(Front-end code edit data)
BEGIN

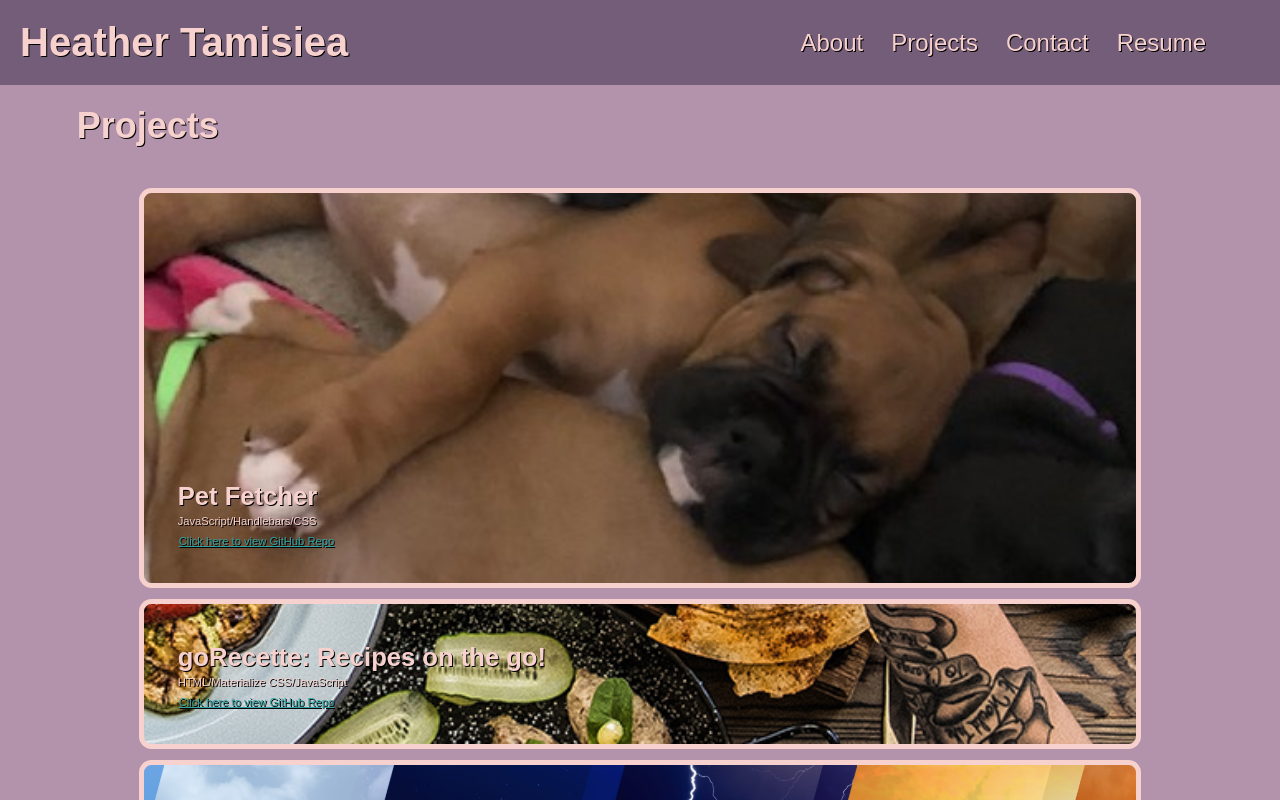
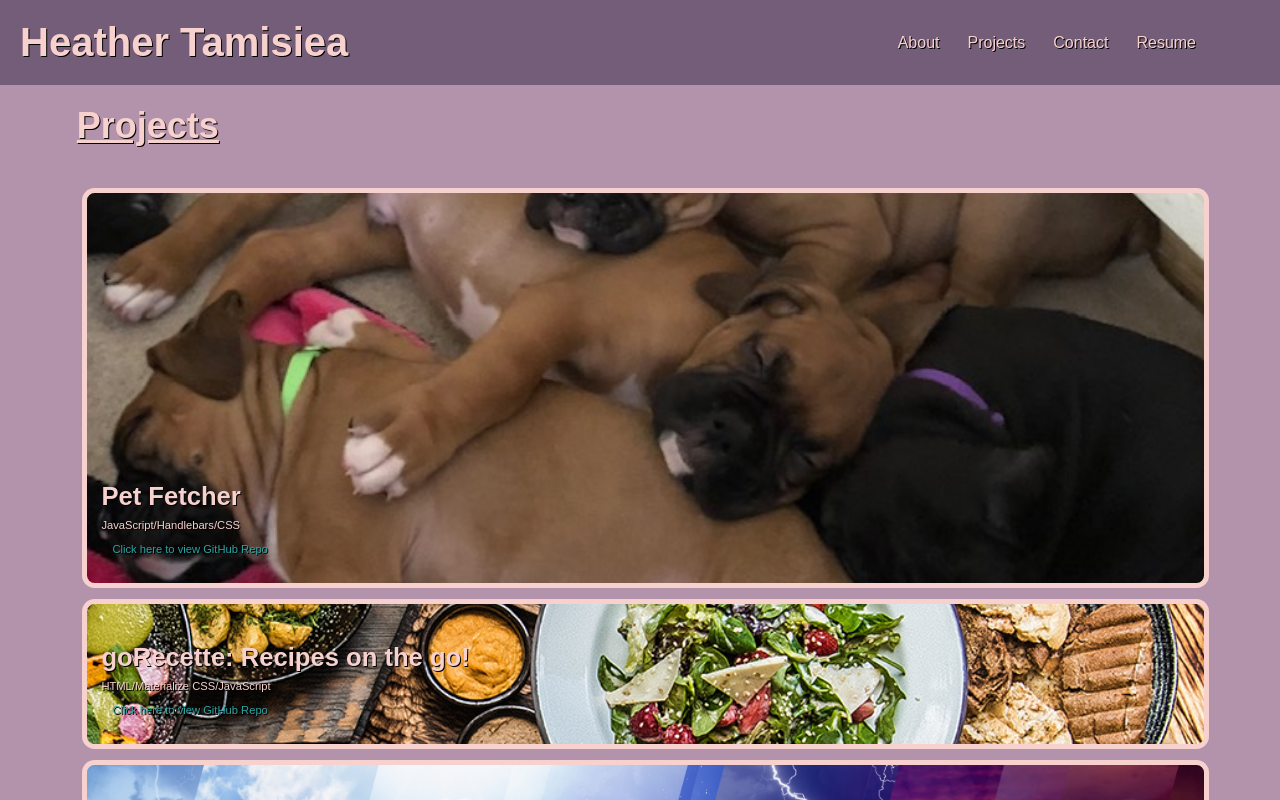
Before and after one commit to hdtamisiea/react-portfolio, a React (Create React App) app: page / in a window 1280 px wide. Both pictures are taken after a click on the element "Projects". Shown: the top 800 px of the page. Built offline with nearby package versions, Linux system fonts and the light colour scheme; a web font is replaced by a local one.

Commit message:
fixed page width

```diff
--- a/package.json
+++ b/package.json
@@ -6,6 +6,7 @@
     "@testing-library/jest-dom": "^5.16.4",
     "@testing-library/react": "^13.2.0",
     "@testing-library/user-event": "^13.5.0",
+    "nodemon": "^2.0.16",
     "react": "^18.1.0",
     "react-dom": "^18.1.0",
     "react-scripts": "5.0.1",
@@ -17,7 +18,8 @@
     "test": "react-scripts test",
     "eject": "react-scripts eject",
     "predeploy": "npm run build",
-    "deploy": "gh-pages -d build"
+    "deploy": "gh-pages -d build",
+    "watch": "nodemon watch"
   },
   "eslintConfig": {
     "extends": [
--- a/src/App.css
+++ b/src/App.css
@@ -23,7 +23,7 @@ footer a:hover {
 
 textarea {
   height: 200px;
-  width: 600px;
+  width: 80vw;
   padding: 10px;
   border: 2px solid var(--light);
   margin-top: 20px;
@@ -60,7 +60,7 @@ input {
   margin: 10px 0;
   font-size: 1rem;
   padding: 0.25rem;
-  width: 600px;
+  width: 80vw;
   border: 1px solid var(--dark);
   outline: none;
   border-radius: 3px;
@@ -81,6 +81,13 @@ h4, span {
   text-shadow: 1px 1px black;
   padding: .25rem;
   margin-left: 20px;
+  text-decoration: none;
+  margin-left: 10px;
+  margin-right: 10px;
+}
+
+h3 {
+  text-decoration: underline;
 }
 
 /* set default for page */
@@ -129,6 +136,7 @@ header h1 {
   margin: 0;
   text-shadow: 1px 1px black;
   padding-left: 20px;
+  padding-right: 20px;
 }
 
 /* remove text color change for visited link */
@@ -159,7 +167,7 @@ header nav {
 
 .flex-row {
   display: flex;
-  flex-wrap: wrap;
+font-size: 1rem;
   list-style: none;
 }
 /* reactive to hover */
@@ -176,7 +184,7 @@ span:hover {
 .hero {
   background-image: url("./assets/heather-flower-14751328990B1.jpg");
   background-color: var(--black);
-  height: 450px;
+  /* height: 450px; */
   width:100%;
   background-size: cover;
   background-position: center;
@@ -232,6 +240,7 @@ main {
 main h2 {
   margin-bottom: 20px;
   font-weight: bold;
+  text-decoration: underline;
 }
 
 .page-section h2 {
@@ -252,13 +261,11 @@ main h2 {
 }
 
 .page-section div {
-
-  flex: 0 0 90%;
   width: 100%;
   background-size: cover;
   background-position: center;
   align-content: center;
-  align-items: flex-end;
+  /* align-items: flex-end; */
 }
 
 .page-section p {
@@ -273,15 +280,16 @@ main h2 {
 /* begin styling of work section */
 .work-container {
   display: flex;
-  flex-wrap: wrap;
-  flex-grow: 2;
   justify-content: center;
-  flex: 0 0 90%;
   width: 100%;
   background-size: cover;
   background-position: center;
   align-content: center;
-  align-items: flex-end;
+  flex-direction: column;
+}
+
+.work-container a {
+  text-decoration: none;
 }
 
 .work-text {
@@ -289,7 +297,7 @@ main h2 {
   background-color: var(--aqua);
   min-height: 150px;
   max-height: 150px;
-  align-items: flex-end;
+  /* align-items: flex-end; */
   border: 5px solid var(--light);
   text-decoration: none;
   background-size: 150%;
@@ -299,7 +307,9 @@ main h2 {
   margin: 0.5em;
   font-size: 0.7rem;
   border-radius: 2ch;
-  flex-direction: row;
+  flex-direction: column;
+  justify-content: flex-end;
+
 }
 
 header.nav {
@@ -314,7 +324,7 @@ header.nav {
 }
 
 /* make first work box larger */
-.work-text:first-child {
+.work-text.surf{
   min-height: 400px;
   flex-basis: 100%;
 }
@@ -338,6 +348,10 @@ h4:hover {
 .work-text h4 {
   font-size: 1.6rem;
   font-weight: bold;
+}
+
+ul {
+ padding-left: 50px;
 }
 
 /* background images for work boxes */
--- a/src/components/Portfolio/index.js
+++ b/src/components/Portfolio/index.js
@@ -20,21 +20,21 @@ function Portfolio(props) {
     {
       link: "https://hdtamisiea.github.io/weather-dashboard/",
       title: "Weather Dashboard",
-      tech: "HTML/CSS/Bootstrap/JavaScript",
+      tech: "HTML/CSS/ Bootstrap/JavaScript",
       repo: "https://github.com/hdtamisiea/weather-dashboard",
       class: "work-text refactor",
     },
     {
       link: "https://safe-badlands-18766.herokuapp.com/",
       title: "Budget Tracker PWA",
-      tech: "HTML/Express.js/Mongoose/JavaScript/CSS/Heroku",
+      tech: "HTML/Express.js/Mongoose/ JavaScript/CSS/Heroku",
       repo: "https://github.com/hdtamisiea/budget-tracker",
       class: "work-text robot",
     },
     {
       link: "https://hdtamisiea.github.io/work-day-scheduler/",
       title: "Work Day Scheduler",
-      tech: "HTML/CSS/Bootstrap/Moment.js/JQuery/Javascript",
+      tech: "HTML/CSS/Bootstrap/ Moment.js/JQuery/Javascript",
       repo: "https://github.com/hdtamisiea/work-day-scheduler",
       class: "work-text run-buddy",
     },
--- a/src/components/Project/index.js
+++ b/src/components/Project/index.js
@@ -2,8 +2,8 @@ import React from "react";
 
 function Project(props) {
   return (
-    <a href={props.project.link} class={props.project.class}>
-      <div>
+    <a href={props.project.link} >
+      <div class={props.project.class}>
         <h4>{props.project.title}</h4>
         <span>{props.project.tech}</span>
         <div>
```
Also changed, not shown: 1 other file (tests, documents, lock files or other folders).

END

All entries above, minus the pictures, should be repeated exactly.

Before and after one commit to hdtamisiea/react-portfolio, a React (Create React App) app: page / in a window 1280 px wide. Both pictures are taken after a click on the element "Projects". Shown: the top 800 px of the page. Built offline with nearby package versions, Linux system fonts and the light colour scheme; a web font is replaced by a local one.

Commit message:
fixed page width

```diff
--- a/package.json
+++ b/package.json
@@ -6,6 +6,7 @@
     "@testing-library/jest-dom": "^5.16.4",
     "@testing-library/react": "^13.2.0",
     "@testing-library/user-event": "^13.5.0",
+    "nodemon": "^2.0.16",
     "react": "^18.1.0",
     "react-dom": "^18.1.0",
     "react-scripts": "5.0.1",
@@ -17,7 +18,8 @@
     "test": "react-scripts test",
     "eject": "react-scripts eject",
     "predeploy": "npm run build",
-    "deploy": "gh-pages -d build"
+    "deploy": "gh-pages -d build",
+    "watch": "nodemon watch"
   },
   "eslintConfig": {
     "extends": [
--- a/src/App.css
+++ b/src/App.css
@@ -23,7 +23,7 @@ footer a:hover {
 
 textarea {
   height: 200px;
-  width: 600px;
+  width: 80vw;
   padding: 10px;
   border: 2px solid var(--light);
   margin-top: 20px;
@@ -60,7 +60,7 @@ input {
   margin: 10px 0;
   font-size: 1rem;
   padding: 0.25rem;
-  width: 600px;
+  width: 80vw;
   border: 1px solid var(--dark);
   outline: none;
   border-radius: 3px;
@@ -81,6 +81,13 @@ h4, span {
   text-shadow: 1px 1px black;
   padding: .25rem;
   margin-left: 20px;
+  text-decoration: none;
+  margin-left: 10px;
+  margin-right: 10px;
+}
+
+h3 {
+  text-decoration: underline;
 }
 
 /* set default for page */
@@ -129,6 +136,7 @@ header h1 {
   margin: 0;
   text-shadow: 1px 1px black;
   padding-left: 20px;
+  padding-right: 20px;
 }
 
 /* remove text color change for visited link */
@@ -159,7 +167,7 @@ header nav {
 
 .flex-row {
   display: flex;
-  flex-wrap: wrap;
+font-size: 1rem;
   list-style: none;
 }
 /* reactive to hover */
@@ -176,7 +184,7 @@ span:hover {
 .hero {
   background-image: url("./assets/heather-flower-14751328990B1.jpg");
   background-color: var(--black);
-  height: 450px;
+  /* height: 450px; */
   width:100%;
   background-size: cover;
   background-position: center;
@@ -232,6 +240,7 @@ main {
 main h2 {
   margin-bottom: 20px;
   font-weight: bold;
+  text-decoration: underline;
 }
 
 .page-section h2 {
@@ -252,13 +261,11 @@ main h2 {
 }
 
 .page-section div {
-
-  flex: 0 0 90%;
   width: 100%;
   background-size: cover;
   background-position: center;
   align-content: center;
-  align-items: flex-end;
+  /* align-items: flex-end; */
 }
 
 .page-section p {
@@ -273,15 +280,16 @@ main h2 {
 /* begin styling of work section */
 .work-container {
   display: flex;
-  flex-wrap: wrap;
-  flex-grow: 2;
   justify-content: center;
-  flex: 0 0 90%;
   width: 100%;
   background-size: cover;
   background-position: center;
   align-content: center;
-  align-items: flex-end;
+  flex-direction: column;
+}
+
+.work-container a {
+  text-decoration: none;
 }
 
 .work-text {
@@ -289,7 +297,7 @@ main h2 {
   background-color: var(--aqua);
   min-height: 150px;
   max-height: 150px;
-  align-items: flex-end;
+  /* align-items: flex-end; */
   border: 5px solid var(--light);
   text-decoration: none;
   background-size: 150%;
@@ -299,7 +307,9 @@ main h2 {
   margin: 0.5em;
   font-size: 0.7rem;
   border-radius: 2ch;
-  flex-direction: row;
+  flex-direction: column;
+  justify-content: flex-end;
+
 }
 
 header.nav {
@@ -314,7 +324,7 @@ header.nav {
 }
 
 /* make first work box larger */
-.work-text:first-child {
+.work-text.surf{
   min-height: 400px;
   flex-basis: 100%;
 }
@@ -338,6 +348,10 @@ h4:hover {
 .work-text h4 {
   font-size: 1.6rem;
   font-weight: bold;
+}
+
+ul {
+ padding-left: 50px;
 }
 
 /* background images for work boxes */
--- a/src/components/Portfolio/index.js
+++ b/src/components/Portfolio/index.js
@@ -20,21 +20,21 @@ function Portfolio(props) {
     {
       link: "https://hdtamisiea.github.io/weather-dashboard/",
       title: "Weather Dashboard",
-      tech: "HTML/CSS/Bootstrap/JavaScript",
+      tech: "HTML/CSS/ Bootstrap/JavaScript",
       repo: "https://github.com/hdtamisiea/weather-dashboard",
       class: "work-text refactor",
     },
     {
       link: "https://safe-badlands-18766.herokuapp.com/",
       title: "Budget Tracker PWA",
-      tech: "HTML/Express.js/Mongoose/JavaScript/CSS/Heroku",
+      tech: "HTML/Express.js/Mongoose/ JavaScript/CSS/Heroku",
       repo: "https://github.com/hdtamisiea/budget-tracker",
       class: "work-text robot",
     },
     {
       link: "https://hdtamisiea.github.io/work-day-scheduler/",
       title: "Work Day Scheduler",
-      tech: "HTML/CSS/Bootstrap/Moment.js/JQuery/Javascript",
+      tech: "HTML/CSS/Bootstrap/ Moment.js/JQuery/Javascript",
       repo: "https://github.com/hdtamisiea/work-day-scheduler",
       class: "work-text run-buddy",
     },
--- a/src/components/Project/index.js
+++ b/src/components/Project/index.js
@@ -2,8 +2,8 @@ import React from "react";
 
 function Project(props) {
   return (
-    <a href={props.project.link} class={props.project.class}>
-      <div>
+    <a href={props.project.link} >
+      <div class={props.project.class}>
         <h4>{props.project.title}</h4>
         <span>{props.project.tech}</span>
         <div>
```
Also changed, not shown: 1 other file (tests, documents, lock files or other folders).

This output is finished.